UPI has a story on the arms spot market in Iraq:

BAGHDAD, Iraq, Sept. 29 (UPI) — The U.S.-led coalition forces are losing a bidding war for sophisticated weapons still widely available in Iraq, nearly six months after the fall of Baghdad. Anti-occupation groups and supporters of the old regime are financially able and willing to spend more for weapons, a series of interviews with underground arms dealers by United Press International has determined.

Adding to the concern, private contractors involved in security consulting to companies operating in Iraq say the street prices for some weapons appear to be increasing, indicating weapons are being bought at a higher rate than previously during the occupation.

Um, guys…
When I took Econ 101, the suggestion was that changes in either supply or demand could change prices…and so I’ll suggest that there are at least two alternative explanations – more buyers in the marketplace (which is bad for us) – or less weapons in the marketplace (which is good for us).

And as someone who has sold things once or twice, I always found that the “well, I’ve got another buyer for $50.00 more” argument was an effective one when dealing with someone with a fat wallet. There’s a quote from one of the arms merchants here that supports that:

“It’s too late to stop the trading,” Najeeb said. “There are too many hidden stores of weapons and people are dealing and trading freely. The Americans should pay more for the guns they want.”

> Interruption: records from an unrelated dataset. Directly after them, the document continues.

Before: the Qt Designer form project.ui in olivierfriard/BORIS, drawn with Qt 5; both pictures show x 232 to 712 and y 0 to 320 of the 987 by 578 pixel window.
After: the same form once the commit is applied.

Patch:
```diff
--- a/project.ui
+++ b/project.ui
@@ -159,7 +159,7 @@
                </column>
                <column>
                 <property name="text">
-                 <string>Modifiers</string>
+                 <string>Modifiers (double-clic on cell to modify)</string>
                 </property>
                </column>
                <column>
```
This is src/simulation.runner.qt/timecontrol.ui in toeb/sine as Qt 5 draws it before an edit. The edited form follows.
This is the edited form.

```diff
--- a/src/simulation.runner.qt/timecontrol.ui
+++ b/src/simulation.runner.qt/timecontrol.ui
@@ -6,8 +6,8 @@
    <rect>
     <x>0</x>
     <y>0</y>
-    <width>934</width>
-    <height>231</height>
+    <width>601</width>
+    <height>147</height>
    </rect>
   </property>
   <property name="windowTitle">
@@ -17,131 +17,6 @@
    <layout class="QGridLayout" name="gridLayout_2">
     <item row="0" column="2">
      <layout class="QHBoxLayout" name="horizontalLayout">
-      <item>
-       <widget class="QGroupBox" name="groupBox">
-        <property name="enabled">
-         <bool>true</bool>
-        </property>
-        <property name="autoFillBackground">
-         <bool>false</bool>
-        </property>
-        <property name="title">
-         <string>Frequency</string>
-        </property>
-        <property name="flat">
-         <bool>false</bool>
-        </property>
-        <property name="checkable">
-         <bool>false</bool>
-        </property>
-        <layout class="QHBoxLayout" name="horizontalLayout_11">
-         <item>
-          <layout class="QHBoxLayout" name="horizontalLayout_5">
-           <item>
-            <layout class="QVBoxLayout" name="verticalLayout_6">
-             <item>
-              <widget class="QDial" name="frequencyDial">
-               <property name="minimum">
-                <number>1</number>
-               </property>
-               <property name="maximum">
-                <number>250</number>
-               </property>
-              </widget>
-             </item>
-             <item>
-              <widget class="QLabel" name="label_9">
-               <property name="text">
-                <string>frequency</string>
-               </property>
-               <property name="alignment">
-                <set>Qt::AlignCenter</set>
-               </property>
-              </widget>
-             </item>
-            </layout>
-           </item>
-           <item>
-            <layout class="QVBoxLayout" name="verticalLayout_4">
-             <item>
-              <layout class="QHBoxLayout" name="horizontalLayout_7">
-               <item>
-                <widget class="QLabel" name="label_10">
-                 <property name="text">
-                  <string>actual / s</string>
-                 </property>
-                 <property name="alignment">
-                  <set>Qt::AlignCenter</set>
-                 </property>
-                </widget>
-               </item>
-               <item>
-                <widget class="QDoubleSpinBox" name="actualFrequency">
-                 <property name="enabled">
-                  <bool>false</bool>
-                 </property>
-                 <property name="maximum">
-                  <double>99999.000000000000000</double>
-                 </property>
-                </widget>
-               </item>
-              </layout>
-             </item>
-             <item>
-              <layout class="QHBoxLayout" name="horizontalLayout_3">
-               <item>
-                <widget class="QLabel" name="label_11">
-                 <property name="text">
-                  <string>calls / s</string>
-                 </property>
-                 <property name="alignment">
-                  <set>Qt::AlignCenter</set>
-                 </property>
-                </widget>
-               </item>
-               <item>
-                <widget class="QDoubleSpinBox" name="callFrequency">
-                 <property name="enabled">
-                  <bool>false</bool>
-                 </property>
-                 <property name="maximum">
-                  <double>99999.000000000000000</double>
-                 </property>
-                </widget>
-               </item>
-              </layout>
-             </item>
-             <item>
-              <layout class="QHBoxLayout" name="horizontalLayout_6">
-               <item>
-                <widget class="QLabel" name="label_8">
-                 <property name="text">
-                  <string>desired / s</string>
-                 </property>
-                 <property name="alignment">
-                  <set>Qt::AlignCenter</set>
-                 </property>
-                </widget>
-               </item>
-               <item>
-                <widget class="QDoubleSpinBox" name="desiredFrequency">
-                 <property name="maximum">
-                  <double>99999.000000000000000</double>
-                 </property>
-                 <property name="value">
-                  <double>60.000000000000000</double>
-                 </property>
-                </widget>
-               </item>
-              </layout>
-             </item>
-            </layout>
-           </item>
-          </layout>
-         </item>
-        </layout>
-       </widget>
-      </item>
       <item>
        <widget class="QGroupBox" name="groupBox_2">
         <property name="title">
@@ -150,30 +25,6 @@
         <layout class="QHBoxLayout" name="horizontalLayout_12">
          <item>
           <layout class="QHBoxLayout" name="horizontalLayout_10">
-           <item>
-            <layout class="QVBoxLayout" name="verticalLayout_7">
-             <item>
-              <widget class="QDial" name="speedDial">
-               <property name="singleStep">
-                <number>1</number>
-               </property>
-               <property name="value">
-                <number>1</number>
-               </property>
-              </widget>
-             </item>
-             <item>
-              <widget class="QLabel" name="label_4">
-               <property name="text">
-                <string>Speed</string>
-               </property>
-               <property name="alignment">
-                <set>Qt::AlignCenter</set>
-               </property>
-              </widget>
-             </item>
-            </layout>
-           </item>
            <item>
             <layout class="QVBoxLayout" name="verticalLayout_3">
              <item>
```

But while Mikhael agrees that the rise in prices — an AK-47 that sold for $50 three weeks ago can now fetch $200-$300 — could be a harbinger of an impending offensive against the U.S. troops, Najeeb doesn’t think so.

“They just pay more for them,” he said of the illegal buyers.

7 thoughts on “Well, We Wanted a Free Market…”

  1. The free market in arms in Iraq is no different than the free market in arms in America.

    No matter what government does the market always rules. The best the government can do is to affect the price for a while.

    Drug war any one?

  2. Just a note on the legendary AK rifle: In America (also in the CounterStrike game) you have to pay around 1000$ for AK-47. The main difference [besides the usual supply and demand] in the price is because Iraq used to manufacture AKs. However their supply is quickly running out.

  3. Kaveh, semi-auto AK’s are not that expensive in the U.S. right now Before the assault weapon ban, you could get Chinese remanufactured ( to make them non-convertable to full auto ) AKM’s for $300 retail. The price has fluctuated up and down since depending on demand. At one time it was as much as you state.

    I can point you to Romanian AK’s today for $325 retail.

  4. The rise in prices is very good news. Prices rise for one of two reasons: Either supply is going down or demand is going up. The buyers didn’t just decide they wanted to pay more for them.

    This is probably a sign that the remaining supply is declining because the US military continually finds and scoops up illegal arms caches. Plus, every time the US military engages in a gun battle and kills their opponents the US military captures whatever guns those people were using.

    I can’t see why the demand would be going up. Saddam’s forces can not longer replenish their money supply since they no longer have control of a sovereign government. Plus, the US military does find cash stashes from time to time. Plus, Saddam’s forces have on-going expenses that are going to deplete their cash reserves.

    So my guess is that supply is going down.

    This reminds me of reports a few months back that the cost of paying kids to attack the American soldiers was going up. We need more price indicators from Iraq to give us an idea of how things are going there.

  5. It just doesn’t make sense for these weapons to be used in a direct fire fight with American forces, the major troops on the ground in the Sunni triangle are armored and mechanized units, the north has been quiet for the most part. The only area where they could be used effectively is in the south in the Polish or British sectors where troops don’t wear IPVs. These weapons may be intended for use against Iraqi civilians/police.

  6. …Or looters and criminals, which are in abundant supply thanks to all of Saddam’s “get out of jail free” cards.

    If that is what’s driving demand, all I can think of is… how very American.

Leave a Reply

Your email address will not be published. Required fields are marked *

You may use these HTML tags and attributes: <a href="" title=""> <abbr title=""> <acronym title=""> <b> <blockquote cite=""> <cite> <code> <del datetime=""> <em> <i> <q cite=""> <strike> <strong>